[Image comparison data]
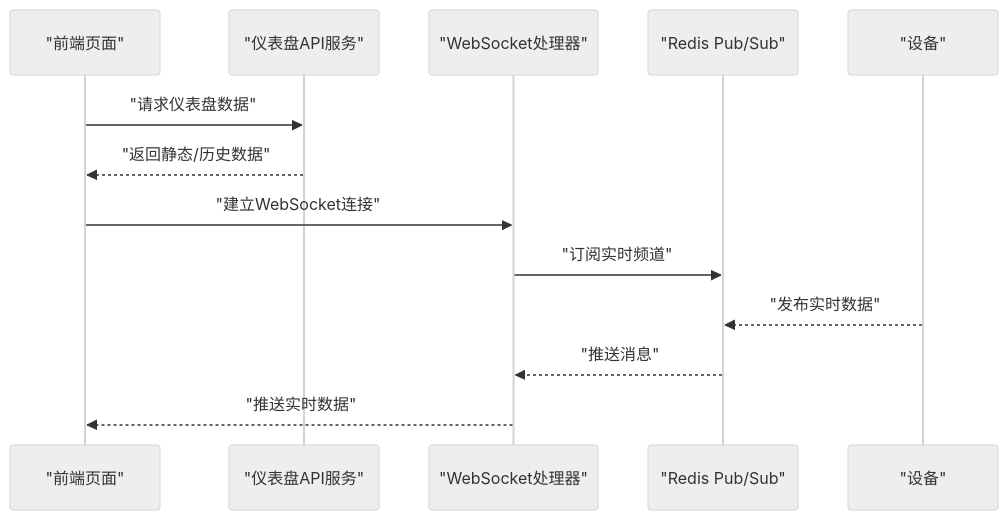
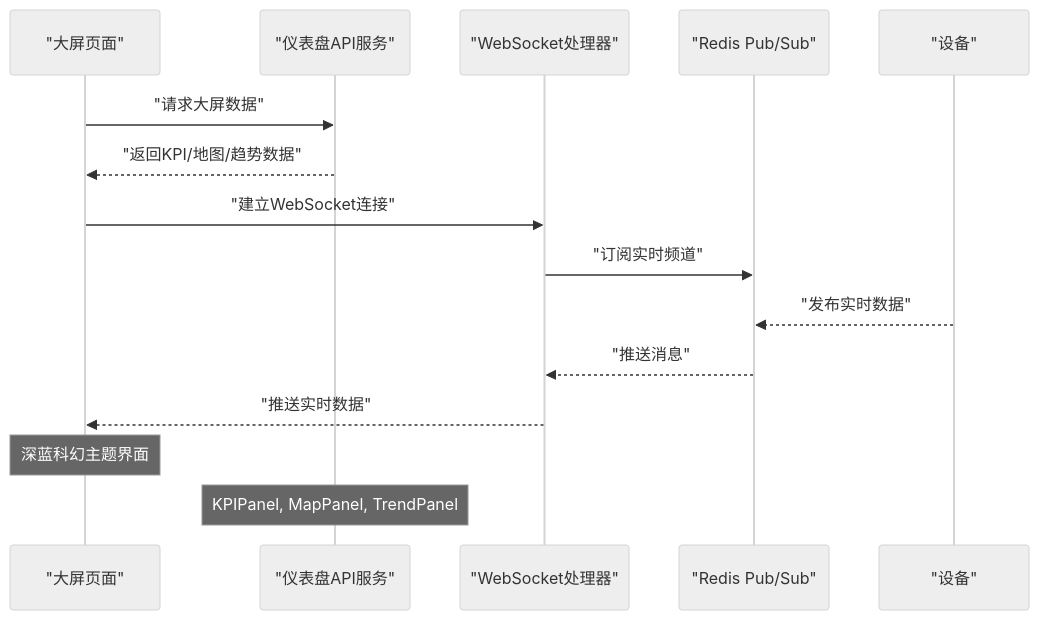
Before and after one commit to mcmrzy/cs_inv_monitor-develop: the second of 5 diagrams in .qoder/repowiki/zh/content/移动端应用/仪表盘模块.md, drawn with Mermaid (neutral theme). The commit also changed other lines of this file and 28 other files, not shown here.

````diff
--- a/.qoder/repowiki/zh/content/移动端应用/仪表盘模块.md
+++ b/.qoder/repowiki/zh/content/移动端应用/仪表盘模块.md
@@ -100,15 +118,17 @@
 ```mermaid
 sequenceDiagram
-participant FE as "前端页面"
+participant FE as "大屏页面"
 participant API as "仪表盘API服务"
 participant WS as "WebSocket处理器"
 participant PUBSUB as "Redis Pub/Sub"
 participant DEV as "设备"
-FE->>API : "请求仪表盘数据"
-API-->>FE : "返回静态/历史数据"
+FE->>API : "请求大屏数据"
+API-->>FE : "返回KPI/地图/趋势数据"
 FE->>WS : "建立WebSocket连接"
 WS->>PUBSUB : "订阅实时频道"
 DEV-->>PUBSUB : "发布实时数据"
 PUBSUB-->>WS : "推送消息"
 WS-->>FE : "推送实时数据"
+Note over FE : 深蓝科幻主题界面
+Note over API : KPIPanel, MapPanel, TrendPanel
 ```
````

== What needs to be done ==
Write the records out again exactly; none of the pictures belong in the copy.

== Task response ==
Before and after one commit to mcmrzy/cs_inv_monitor-develop: the second of 5 diagrams in .qoder/repowiki/zh/content/移动端应用/仪表盘模块.md, drawn with Mermaid (neutral theme). The commit also changed other lines of this file and 28 other files, not shown here.

````diff
--- a/.qoder/repowiki/zh/content/移动端应用/仪表盘模块.md
+++ b/.qoder/repowiki/zh/content/移动端应用/仪表盘模块.md
@@ -100,15 +118,17 @@
 ```mermaid
 sequenceDiagram
-participant FE as "前端页面"
+participant FE as "大屏页面"
 participant API as "仪表盘API服务"
 participant WS as "WebSocket处理器"
 participant PUBSUB as "Redis Pub/Sub"
 participant DEV as "设备"
-FE->>API : "请求仪表盘数据"
-API-->>FE : "返回静态/历史数据"
+FE->>API : "请求大屏数据"
+API-->>FE : "返回KPI/地图/趋势数据"
 FE->>WS : "建立WebSocket连接"
 WS->>PUBSUB : "订阅实时频道"
 DEV-->>PUBSUB : "发布实时数据"
 PUBSUB-->>WS : "推送消息"
 WS-->>FE : "推送实时数据"
+Note over FE : 深蓝科幻主题界面
+Note over API : KPIPanel, MapPanel, TrendPanel
 ```
````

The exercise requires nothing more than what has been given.